• _Supplied material_
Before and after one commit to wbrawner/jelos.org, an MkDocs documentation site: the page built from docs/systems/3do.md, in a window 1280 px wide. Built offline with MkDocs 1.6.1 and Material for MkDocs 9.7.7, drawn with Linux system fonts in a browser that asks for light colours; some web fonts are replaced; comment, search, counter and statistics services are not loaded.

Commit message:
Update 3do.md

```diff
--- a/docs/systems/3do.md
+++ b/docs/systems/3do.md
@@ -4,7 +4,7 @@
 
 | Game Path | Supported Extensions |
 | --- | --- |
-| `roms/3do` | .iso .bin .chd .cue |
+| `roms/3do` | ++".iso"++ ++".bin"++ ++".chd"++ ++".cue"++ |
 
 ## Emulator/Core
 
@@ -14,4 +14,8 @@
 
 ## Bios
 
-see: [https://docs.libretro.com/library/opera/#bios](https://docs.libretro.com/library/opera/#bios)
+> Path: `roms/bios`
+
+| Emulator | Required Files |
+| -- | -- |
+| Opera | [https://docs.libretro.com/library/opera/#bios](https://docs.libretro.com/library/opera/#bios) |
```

• _What you will do_
Every entry is to be repeated precisely as it stands.

• _Exercise answer_
Before and after one commit to wbrawner/jelos.org, an MkDocs documentation site: the page built from docs/systems/3do.md, in a window 1280 px wide. Built offline with MkDocs 1.6.1 and Material for MkDocs 9.7.7, drawn with Linux system fonts in a browser that asks for light colours; some web fonts are replaced; comment, search, counter and statistics services are not loaded.

Commit message:
Update 3do.md

```diff
--- a/docs/systems/3do.md
+++ b/docs/systems/3do.md
@@ -4,7 +4,7 @@
 
 | Game Path | Supported Extensions |
 | --- | --- |
-| `roms/3do` | .iso .bin .chd .cue |
+| `roms/3do` | ++".iso"++ ++".bin"++ ++".chd"++ ++".cue"++ |
 
 ## Emulator/Core
 
@@ -14,4 +14,8 @@
 
 ## Bios
 
-see: [https://docs.libretro.com/library/opera/#bios](https://docs.libretro.com/library/opera/#bios)
+> Path: `roms/bios`
+
+| Emulator | Required Files |
+| -- | -- |
+| Opera | [https://docs.libretro.com/library/opera/#bios](https://docs.libretro.com/library/opera/#bios) |
```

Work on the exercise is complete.